There’s no other way to say it, so it makes no sense trying to bite the bullet: parents need to do better when it comes to monitoring their children’s social media!
Better still, imbed in their minds that with the ownership of a cell phone, begets responsibility. Lots of it.
There seems to be spikes in controversy when it comes to social media scandals.
Gosh who remembers “Leak Week” when at least six videos of girls in various states of undress were making the rounds, both on and off Bermuda’s shores? People giggled and shared with no remorse. Others were appalled and still shared; no one really caring that these girls are somebody’s children.
In the wake of one particularly graphic video in 2016, I interviewed two men. They cried together and shared that they were the parents of two of the recent “stars” and they spoke of heartbreak, of loss and of course, embarrassment.
These men were devastated by what had happened, but the most bitter pill for them to swallow was acknowledging that their teens were willing participants and the video had been shared hundreds, if not thousands of times. It was one of the most uncomfortable conversations I’d had in a long time, but I applauded these men for not pointing the finger at each other’s child. A great example of accountability.
Something which is definitely lacking today.
As a mother of a teen and a preteen, I find myself preaching to them on a regular. I tell my daughter endless times, no matter how trustworthy your “friends” may seem do not put anything in cyber space that can return years later to haunt your character. To my son, the lecture is slightly adjusted: Do not share scandalous pictures of females, no matter how entertaining you and your friends may think they are.
There seems to be no moral fibre in the cyber world, where everyone wants to be the ‘first’, and no one caring that people have families. But who cares right? ‘Cause the shares received their desired giggles…if only in the moment.
It is imperative that we talk to young people until we are blue in the face about the potential perils as a result of a reckless share.
Mete out consequences if you know they are doing this. Take away their phones! Stop paying the bill! Don’t ask them to send image or video to you! Is that realistic? If you think it isn’t then YOU are a part of the problem!

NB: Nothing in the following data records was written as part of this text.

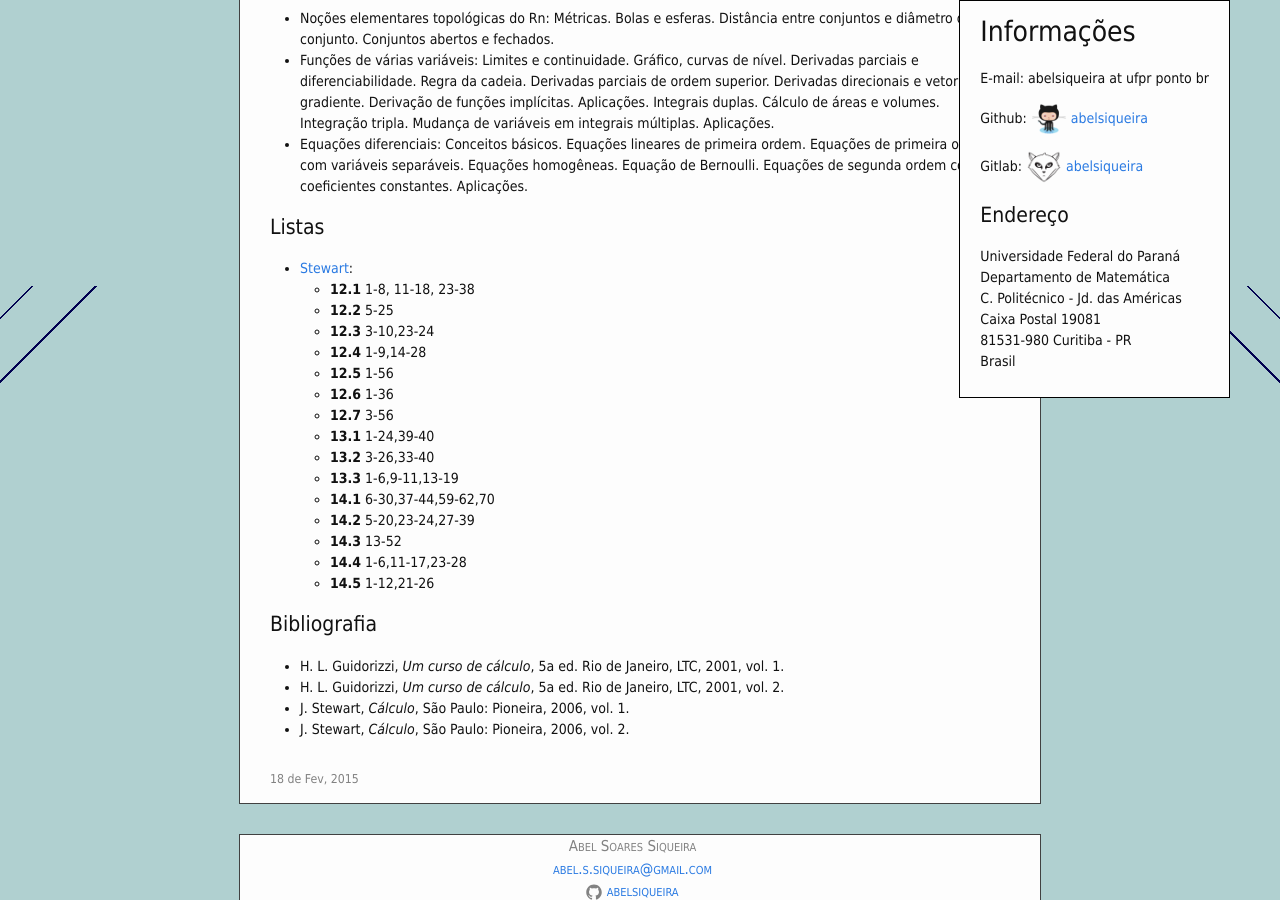
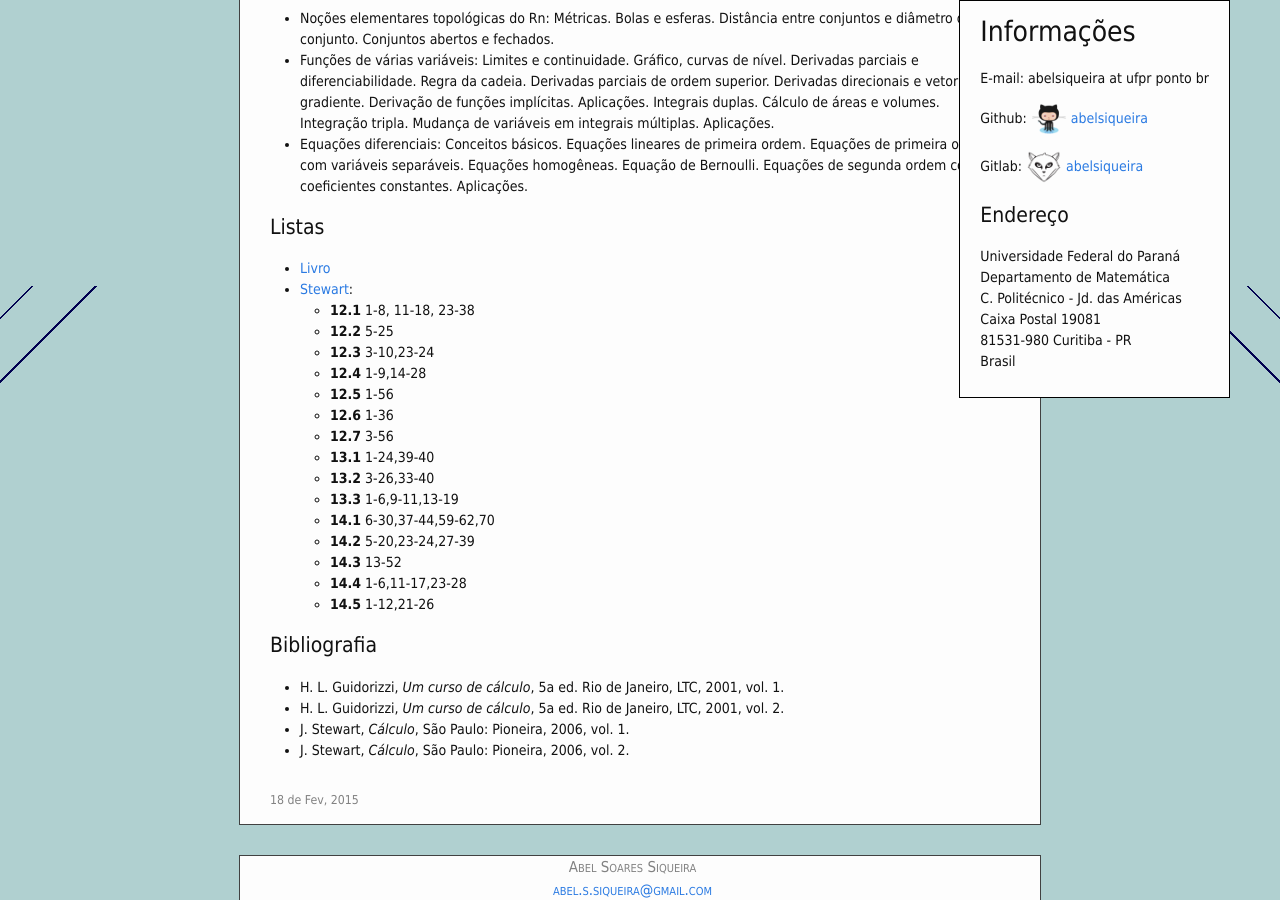
Before and after one commit to abelsiqueira/abelsiqueira.github.io-old, a Jekyll site: the page built from _posts/br/2015-02-20-cm202-calculo-diferencial-e-intergral-II-2015s1.markdown, in a window 1280 px wide and 900 px high, scrolled down 614 px. Built offline with Jekyll 4.4.1, drawn with Linux system fonts in a browser that asks for light colours; nearby versions of some CDN libraries.

Commit message:
Adiciona link para o livro

```diff
--- a/_posts/br/2015-02-20-cm202-calculo-diferencial-e-intergral-II-2015s1.markdown
+++ b/_posts/br/2015-02-20-cm202-calculo-diferencial-e-intergral-II-2015s1.markdown
@@ -38,6 +38,7 @@ permalink:  cm202-2015s1
 
 # Listas
 
+  - [Livro](http://www.clicmates.com.br/arquivosparadonwloads/Calculo%20Vol%202%20%285%20ed%29%20-%20James%20Stewart%20%28em%20portugues%29.pdf)
   - [Stewart]({{ site.baseurl }}/disciplinas/2015s1-cm202/lista-stewart.pdf):
     - **12.1** 1-8, 11-18, 23-38
     - **12.2** 5-25
```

And no, it’s not only young people who do this. But their behaviour is getting way out of hand. And it must be stopped. As soon as possible. Mom, dad, it all starts with you.